Hiatt, J. M. ( 2006 ). AKDAR: A model for change in business, government and our community. US: Prosci.
Smith, P. (2001). Effective Change Management. London: SAGE.
Willford, T. (2003). Introduction to ethics: Theories and Principles. London: SAGE.
Yorming, P. (2003). Business Practices. New York: John Wiley.
Appendix 1: Change request form to be used by employees.
Description of change request
Priority (High, Medium, Low)
For Official Use Only
Analysis of the change
Estimated Cost of Implementation
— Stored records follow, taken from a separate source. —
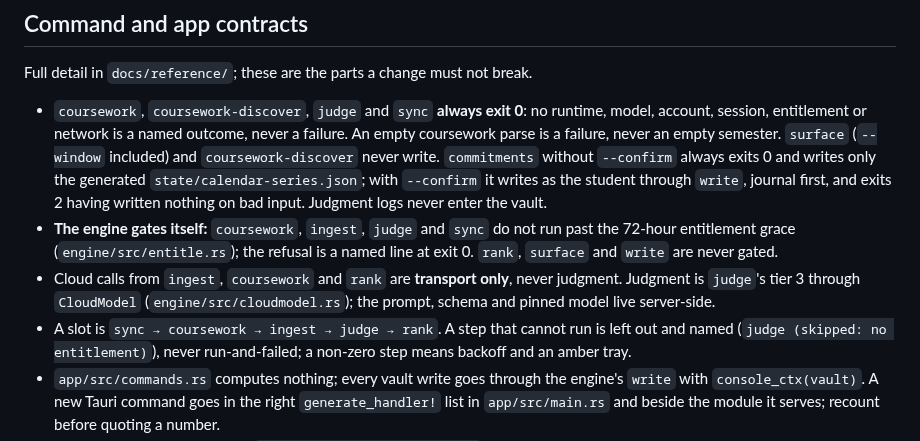
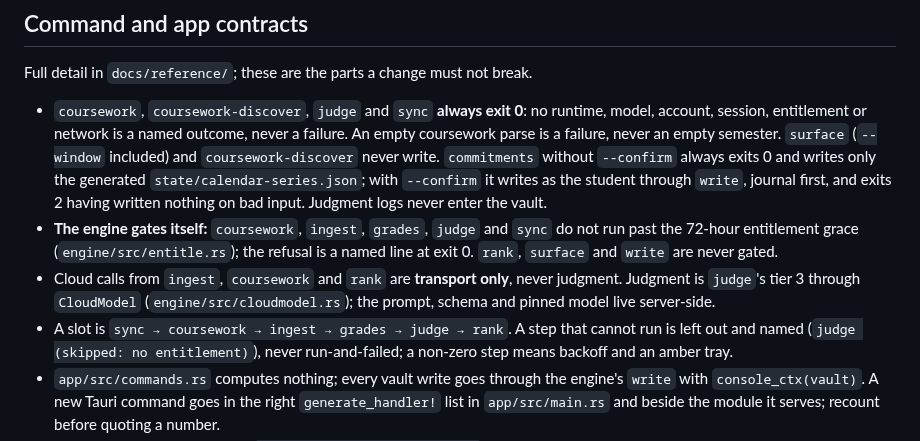
Before and after one commit to quinnhall07/knowlu, a Markdown page: CLAUDE.md, the part around the change. Drawn GitHub-style.

Commit message:
docs: CLAUDE.md names grades as self-gating and in the slot (M1 T9 finding 4)
The code already gates grades (engine/src/main.rs gated_vault) and runs it
in the slot (scheduler.rs slot_argv: sync, coursework, ingest, grades,
judge, rank). CLAUDE.md now says so, so a later agent never treats grades
as ungated or drops it from a slot change.

Co-Authored-By: Claude Opus 5.5 <noreply@anthropic.com>
Claude-Session: https://claude.ai/code/session_01Hr5YzFCvHs5SmXp2XXmEdk

```diff
--- a/CLAUDE.md
+++ b/CLAUDE.md
@@ -80,13 +80,13 @@ Full detail in `docs/reference/`; these are the parts a change must not break.
   the generated `state/calendar-series.json`; with `--confirm` it writes as the student through
   `write`, journal first, and exits 2 having written nothing on bad input. Judgment logs never enter
   the vault.
-- **The engine gates itself:** `coursework`, `ingest`, `judge` and `sync` do not run past the 72-hour
-  entitlement grace (`engine/src/entitle.rs`); the refusal is a named line at exit 0. `rank`,
+- **The engine gates itself:** `coursework`, `ingest`, `grades`, `judge` and `sync` do not run past the
+  72-hour entitlement grace (`engine/src/entitle.rs`); the refusal is a named line at exit 0. `rank`,
   `surface` and `write` are never gated.
 - Cloud calls from `ingest`, `coursework` and `rank` are **transport only**, never judgment. Judgment
   is `judge`'s tier 3 through `CloudModel` (`engine/src/cloudmodel.rs`); the prompt, schema and pinned
   model live server-side.
-- A slot is `sync → coursework → ingest → judge → rank`. A step that cannot run is left out and named
+- A slot is `sync → coursework → ingest → grades → judge → rank`. A step that cannot run is left out and named
   (`judge (skipped: no entitlement)`), never run-and-failed; a non-zero step means backoff and an
   amber tray.
 - `app/src/commands.rs` computes nothing; every vault write goes through the engine's `write` with
```
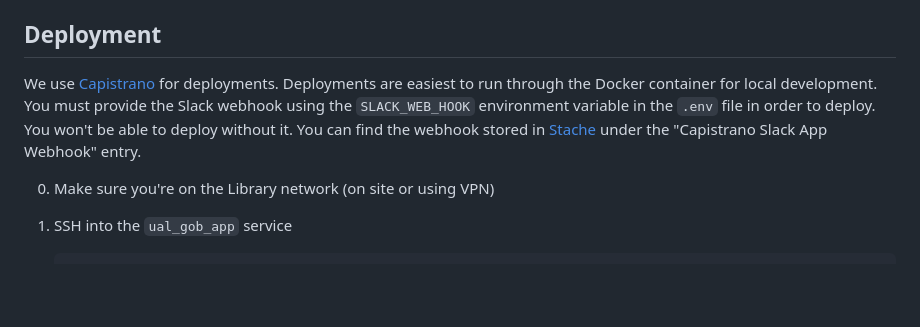
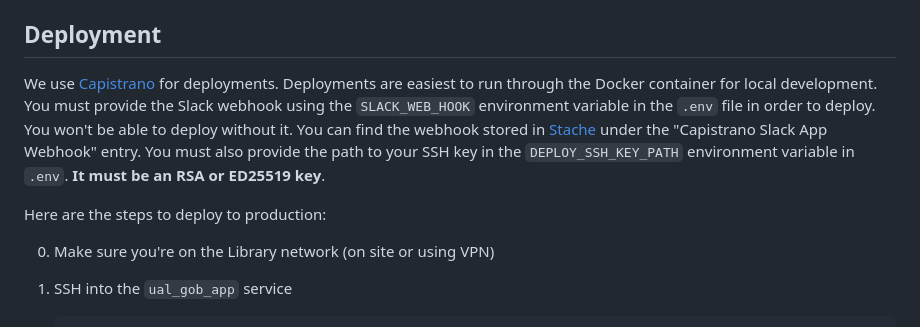
Before and after one commit to ualibraries/ual-geoblacklight, a Markdown page: README.md, the part around the change. Drawn GitHub-style; blank space fills up the shorter version.

Commit message:
Add deployment documentation regarding SSH keys refs #15628

```diff
--- a/README.md
+++ b/README.md
@@ -58,7 +58,9 @@ See the following URLs:
 
 ## Deployment
 
-We use [Capistrano](https://capistranorb.com/) for deployments. Deployments are easiest to run through the Docker container for local development. You must provide the Slack webhook using the `SLACK_WEB_HOOK` environment variable in the `.env` file in order to deploy. You won't be able to deploy without it. You can find the webhook stored in [Stache](https://stache.arizona.edu) under the "Capistrano Slack App Webhook" entry.
+We use [Capistrano](https://capistranorb.com/) for deployments. Deployments are easiest to run through the Docker container for local development. You must provide the Slack webhook using the `SLACK_WEB_HOOK` environment variable in the `.env` file in order to deploy. You won't be able to deploy without it. You can find the webhook stored in [Stache](https://stache.arizona.edu) under the "Capistrano Slack App Webhook" entry. You must also provide the path to your SSH key in the `DEPLOY_SSH_KEY_PATH` environment variable in `.env`. **It must be an RSA or ED25519 key**.
+
+Here are the steps to deploy to production:
 
 0. Make sure you're on the Library network (on site or using VPN)
 1. SSH into the `ual_gob_app` service
```
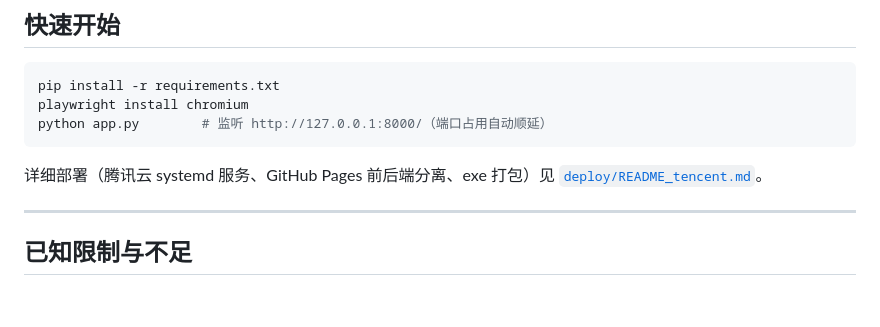
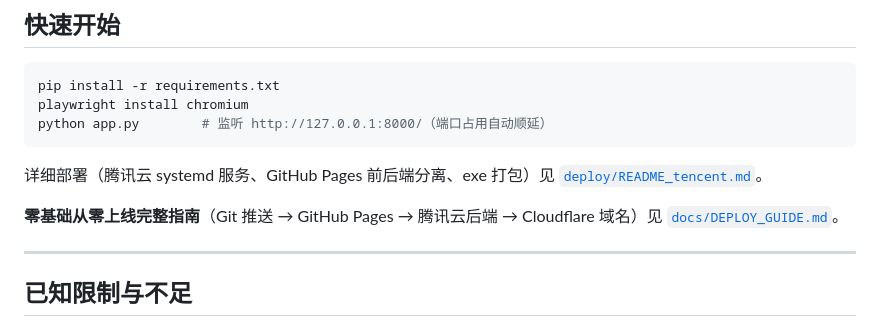
Before and after one commit to Dreamy236/video_crack, a Markdown page: README.md, the part around the change. Rendered like a GitHub page; blank space fills up the shorter version.

Commit message:
docs: 新增零基础从零部署上线完整操作指南(DEPLOY_GUIDE)

```diff
--- a/README.md
+++ b/README.md
@@ -89,6 +89,8 @@ python app.py        # 监听 http://127.0.0.1:8000/（端口占用自动顺延
 
 详细部署（腾讯云 systemd 服务、GitHub Pages 前后端分离、exe 打包）见 [`deploy/README_tencent.md`](deploy/README_tencent.md)。
 
+**零基础从零上线完整指南**（Git 推送 → GitHub Pages → 腾讯云后端 → Cloudflare 域名）见 [`docs/DEPLOY_GUIDE.md`](docs/DEPLOY_GUIDE.md)。
+
 ---
 
 ## 已知限制与不足
```
Also changed, not shown: docs/DEPLOY_GUIDE.md (added, +502 -0 lines).
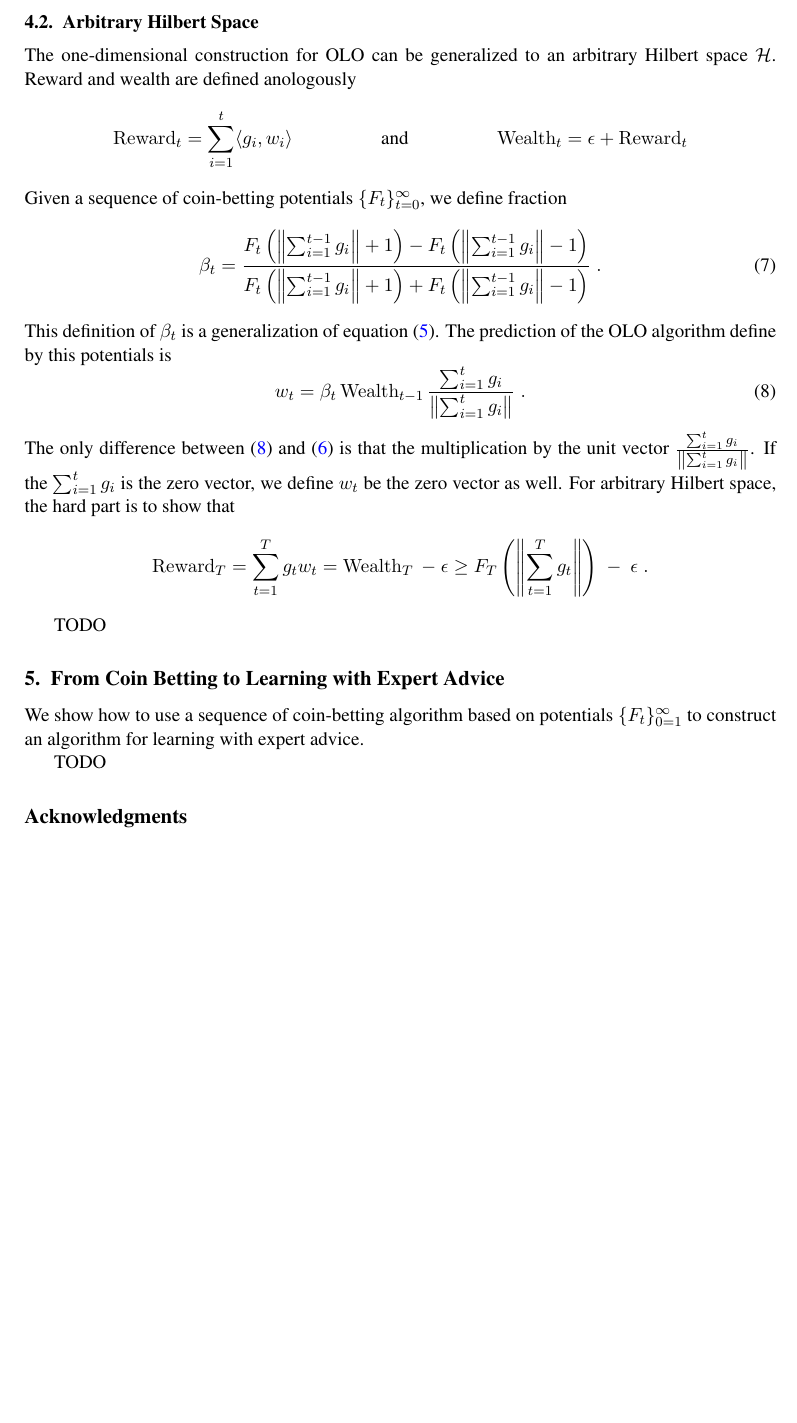
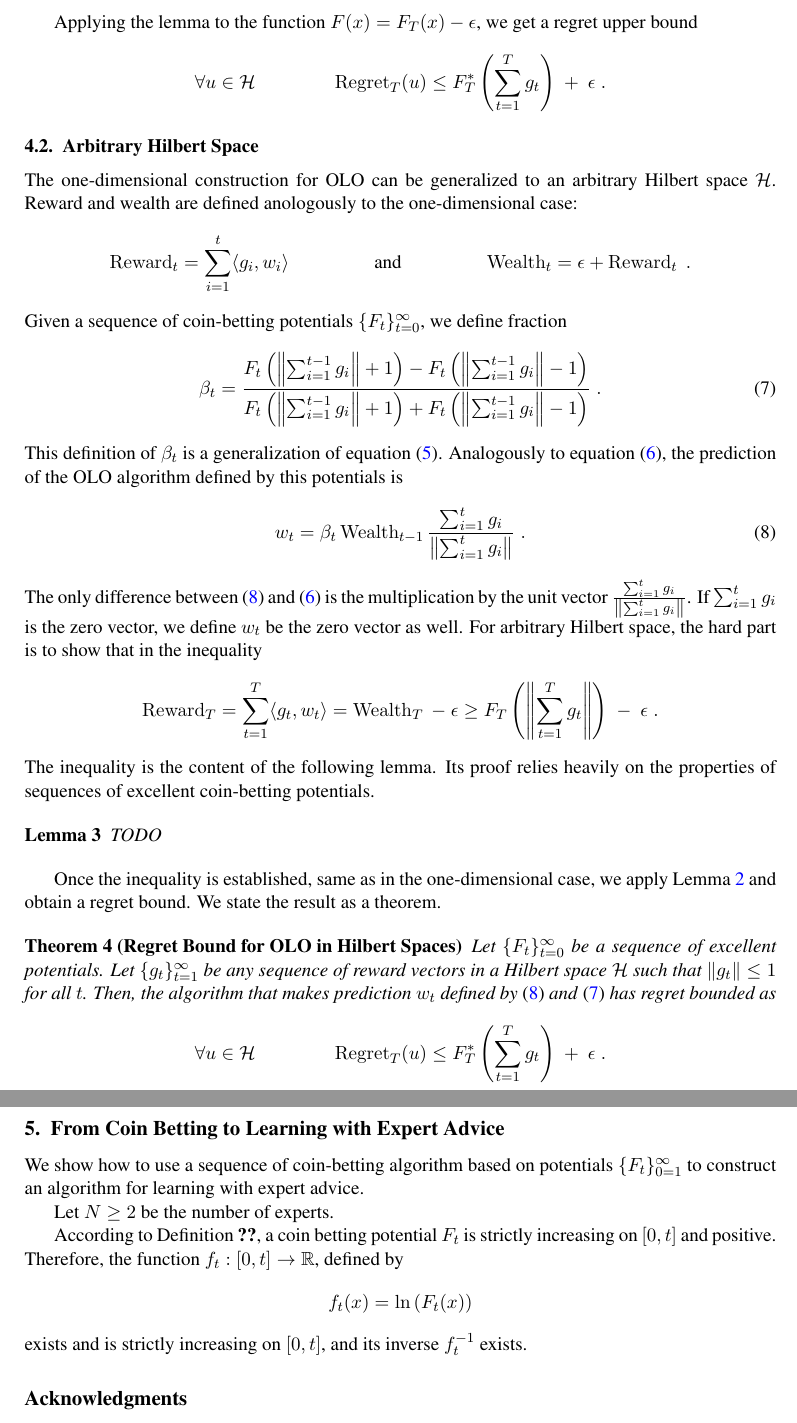
Before and after one commit to DavidPal/coin-betting-and-online-learning, a LaTeX document (main.tex, which reads reduction-experts.tex, reduction-hilbert-space.tex): part of page 5 of 5 before the commit and two parts of pages 5 and 6 of 6 after it, the two joined at a grey line, cut at the place of the change, the shorter picture padded with empty space. Compiled offline with pdfLaTeX.

Commit message:
Add theorem to Hilbert space OLO; clean-ups

```diff
--- a/reduction-experts.tex
+++ b/reduction-experts.tex
@@ -4,4 +4,13 @@
 $\{F_t\}_{0=1}^\infty$ to construct an algorithm for learning with expert
 advice.
 
-TODO
+Let $N \ge 2$ be the number of experts.
+
+According to Definition~\ref{definition:potential}, a coin betting potential
+$F_t$ is strictly increasing on $[0,t]$ and positive. Therefore,
+the function $f_t:[0,t] \to \R$, defined by
+$$
+f_t(x) = \ln \left(F_t(x)\right)
+$$
+exists and is strictly increasing on $[0, t]$, and its inverse $f_t^{-1}$
+exists.
--- a/reduction-hilbert-space.tex
+++ b/reduction-hilbert-space.tex
@@ -58,12 +70,19 @@
+Applying the lemma to the function $F(x) = F_T(x) - \epsilon$, we get a regret
+upper bound
+$$
+\forall u \in \H \qquad \qquad
+\Regret_T(u) \le F_T^*\left(\sum_{t=1}^T g_t \right) \ + \ \epsilon \; .
+$$
 
 \subsection{Arbitrary Hilbert Space}
 
 The one-dimensional construction for OLO can be generalized to an arbitrary
 Hilbert space $\H$. Reward and wealth are defined anologously
+to the one-dimensional case:
 \begin{align*}
 \Reward_t &= \sum_{i=1}^t \langle g_i, w_i \rangle &
 & \text{and} &
-\Wealth_t &= \epsilon + \Reward_t
+\Wealth_t &= \epsilon + \Reward_t \; .
 \end{align*}
 Given a sequence of coin-betting potentials $\{F_t\}_{t=0}^\infty$,
 we define fraction
@@ -72,19 +91,42 @@
 \beta_t = \frac{F_t \left(\norm{\sum_{i=1}^{t-1} g_i} + 1\right) - F_t\left(\norm{\sum_{i=1}^{t-1} g_i} - 1 \right)}{F_t\left(\norm{\sum_{i=1}^{t-1} g_i} + 1 \right) + F_t\left(\norm{\sum_{i=1}^{t-1} g_i} - 1 \right)} \; .
 \end{equation}
 This definition of $\beta_t$ is a generalization of equation
-\eqref{equation:potential-based-strategy}. The prediction of the OLO algorithm define by this
-potentials is
+\eqref{equation:potential-based-strategy}.  Analogously to equation
+\eqref{equation:one-dimensional-olo}, the prediction of the OLO algorithm
+defined by this potentials is
 \begin{equation}
 \label{equation:hilbert-space-olo}
 w_t = \beta_t \Wealth_{t-1} \frac{\sum_{i=1}^t g_i}{\norm{\sum_{i=1}^t g_i}}  \; .
 \end{equation}
-The only difference between \eqref{equation:hilbert-space-olo}
-and \eqref{equation:one-dimensional-olo} is that the multiplication
-by the unit vector $\frac{\sum_{i=1}^t g_i}{\norm{\sum_{i=1}^t g_i}}$.
-If the $\sum_{i=1}^t g_i$ is the zero vector, we define $w_t$ be the zero vector
-as well. For arbitrary Hilbert space, the hard part is to show that
+The only difference between \eqref{equation:hilbert-space-olo} and
+\eqref{equation:one-dimensional-olo} is the multiplication by the unit
+vector $\frac{\sum_{i=1}^t g_i}{\norm{\sum_{i=1}^t g_i}}$. If $\sum_{i=1}^t
+g_i$ is the zero vector, we define $w_t$ be the zero vector as well. For
+arbitrary Hilbert space, the hard part is to show that in the inequality
 $$
-\Reward_T = \sum_{t=1}^T g_t w_t = \Wealth_T \ - \ \epsilon \ge F_T\left(\norm{\sum_{t=1}^T g_t} \right) \ - \ \epsilon \; .
+\Reward_T
+= \sum_{t=1}^T \langle g_t, w_t \rangle
+= \Wealth_T \ - \ \epsilon
+\ge F_T\left(\norm{\sum_{t=1}^T g_t} \right) \ - \ \epsilon \; .
 $$
+The inequality is the content of the following lemma. Its proof relies heavily
+on the properties of sequences of excellent coin-betting potentials.
 
+\begin{lemma}
 TODO
+\end{lemma}
+
+Once the inequality is established, same as in the one-dimensional case, we apply
+Lemma~\ref{lemma:reward-regret} and obtain a regret bound. We state the result
+as a theorem.
+
+\begin{theorem}[Regret Bound for OLO in Hilbert Spaces]
+Let $\{F_t\}_{t=0}^\infty$ be a sequence of excellent potentials. Let
+$\{g_t\}_{t=1}^\infty$ be any sequence of reward vectors in a Hilbert space $\H$
+such that $\|g_t\| \le 1$ for all $t$. Then, the algorithm that makes prediction
+$w_t$ defined by \eqref{equation:hilbert-space-olo} and
+\eqref{equation:potential-based-strategy-hilbert-space} has regret bounded as
+$$
+\forall u \in \H \qquad \qquad \Regret_T(u) \le F_T^*\left(\sum_{t=1}^T g_t \right) \ + \ \epsilon \; .
+$$
+\end{theorem}
```
Also changed, not shown: coin-betting-potentials.tex (+6 -6 lines), reduction-hilbert-space.tex (48 more changed lines).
Approved or disapproved…………………………………………
For approved changes
Approved by……………….. ………………. Sign……………………..
Cite this Change Management Plan
Change Management Plan. (2016, Aug 21). Retrieved from https://graduateway.com/change-management-plan-2/